Françoise Barre Sinoussi (68), the French researcher who first identified the Human Immunodeficiency Virus, has announced her retirement.
In an interview with Reuters, she has expressed her disappointment at the fact that a cure hasn’t still been found, expressing that it’s unlikely that it’s going to be discovered during her lifetime. She’s more positive, though, when it comes to remission.
“We have ‘proof of concept’’, she has declared, “We have…the famous Visconti patients, treated very early on. Now it is more than 10 years since they stopped their treatment and they are still doing very well, most of them.” She was referring to one of the most remarkable case of ‘remission’ achieved so far: a group of patients who began antiretroviral treatment since the first 10 weeks since being infected until three years later. Their levels of HIV are now, almost a decade later, so low that they are undetectable.
She has finished the interview by encouraging the new generation of experts to continue her work: “Science never stops.
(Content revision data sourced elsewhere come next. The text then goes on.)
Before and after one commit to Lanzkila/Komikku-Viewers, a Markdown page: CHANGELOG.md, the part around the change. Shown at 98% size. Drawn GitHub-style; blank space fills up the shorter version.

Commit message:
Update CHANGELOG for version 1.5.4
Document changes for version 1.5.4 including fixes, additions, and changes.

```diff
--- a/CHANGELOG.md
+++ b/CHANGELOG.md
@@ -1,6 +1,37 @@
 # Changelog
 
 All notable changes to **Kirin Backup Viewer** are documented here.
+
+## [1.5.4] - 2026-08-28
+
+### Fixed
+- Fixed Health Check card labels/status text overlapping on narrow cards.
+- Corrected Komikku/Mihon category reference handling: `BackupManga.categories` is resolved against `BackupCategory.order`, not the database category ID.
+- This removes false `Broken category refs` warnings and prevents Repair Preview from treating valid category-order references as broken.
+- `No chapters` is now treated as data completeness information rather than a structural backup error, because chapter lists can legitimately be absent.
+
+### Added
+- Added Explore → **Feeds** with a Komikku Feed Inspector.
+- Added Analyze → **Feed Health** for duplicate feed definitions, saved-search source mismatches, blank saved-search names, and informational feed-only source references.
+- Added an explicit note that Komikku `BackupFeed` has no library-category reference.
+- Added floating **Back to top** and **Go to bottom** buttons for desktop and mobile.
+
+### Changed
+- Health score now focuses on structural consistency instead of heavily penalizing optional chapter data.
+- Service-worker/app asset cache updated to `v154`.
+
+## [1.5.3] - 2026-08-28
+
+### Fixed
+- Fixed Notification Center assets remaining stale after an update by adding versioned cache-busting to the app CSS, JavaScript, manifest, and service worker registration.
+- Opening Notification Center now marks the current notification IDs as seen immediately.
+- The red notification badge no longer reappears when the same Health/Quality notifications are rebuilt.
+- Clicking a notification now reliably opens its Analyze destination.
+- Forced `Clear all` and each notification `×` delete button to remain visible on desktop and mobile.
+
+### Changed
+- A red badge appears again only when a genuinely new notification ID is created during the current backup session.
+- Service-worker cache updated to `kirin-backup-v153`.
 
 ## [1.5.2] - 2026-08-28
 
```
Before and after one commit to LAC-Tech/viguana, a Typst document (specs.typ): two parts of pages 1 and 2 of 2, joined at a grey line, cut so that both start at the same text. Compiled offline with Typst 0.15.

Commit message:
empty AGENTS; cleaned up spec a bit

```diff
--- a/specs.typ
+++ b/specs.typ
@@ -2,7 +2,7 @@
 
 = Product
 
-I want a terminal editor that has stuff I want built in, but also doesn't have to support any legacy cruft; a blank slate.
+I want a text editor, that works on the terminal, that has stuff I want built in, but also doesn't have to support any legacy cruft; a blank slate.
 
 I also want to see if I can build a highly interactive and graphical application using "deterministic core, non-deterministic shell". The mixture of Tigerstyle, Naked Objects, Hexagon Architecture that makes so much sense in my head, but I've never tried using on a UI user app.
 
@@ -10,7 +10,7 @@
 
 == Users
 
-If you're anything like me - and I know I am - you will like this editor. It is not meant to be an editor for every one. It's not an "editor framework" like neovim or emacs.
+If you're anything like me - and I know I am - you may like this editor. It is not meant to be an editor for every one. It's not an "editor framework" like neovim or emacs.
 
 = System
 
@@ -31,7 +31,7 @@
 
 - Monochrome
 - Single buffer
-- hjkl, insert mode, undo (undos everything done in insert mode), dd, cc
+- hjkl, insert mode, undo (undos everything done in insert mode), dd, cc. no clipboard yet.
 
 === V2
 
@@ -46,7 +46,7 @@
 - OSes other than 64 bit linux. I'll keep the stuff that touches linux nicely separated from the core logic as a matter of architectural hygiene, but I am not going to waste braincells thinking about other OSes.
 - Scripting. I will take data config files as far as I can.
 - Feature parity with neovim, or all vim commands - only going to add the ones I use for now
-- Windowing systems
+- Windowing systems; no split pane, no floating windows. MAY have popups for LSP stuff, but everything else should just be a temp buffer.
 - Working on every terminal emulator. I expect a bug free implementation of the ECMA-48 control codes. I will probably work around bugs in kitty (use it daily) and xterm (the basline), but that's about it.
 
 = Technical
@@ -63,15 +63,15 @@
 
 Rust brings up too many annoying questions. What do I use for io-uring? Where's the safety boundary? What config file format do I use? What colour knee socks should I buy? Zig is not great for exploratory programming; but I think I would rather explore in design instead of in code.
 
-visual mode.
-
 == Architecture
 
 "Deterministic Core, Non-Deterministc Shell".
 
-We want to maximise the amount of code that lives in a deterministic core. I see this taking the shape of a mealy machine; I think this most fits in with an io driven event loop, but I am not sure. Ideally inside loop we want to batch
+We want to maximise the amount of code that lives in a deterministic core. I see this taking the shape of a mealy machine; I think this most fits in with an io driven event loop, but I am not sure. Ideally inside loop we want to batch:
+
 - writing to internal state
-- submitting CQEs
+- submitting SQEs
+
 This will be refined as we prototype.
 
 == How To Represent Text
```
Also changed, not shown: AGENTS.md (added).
Just because a scientist stops, the science should not stop.” Back at 2008, she was the recipient of the Nobel Prize in Medicine alongside, among others, Luc Montaigner, her mentor, for her role in the discovery of the HIV back at 1983.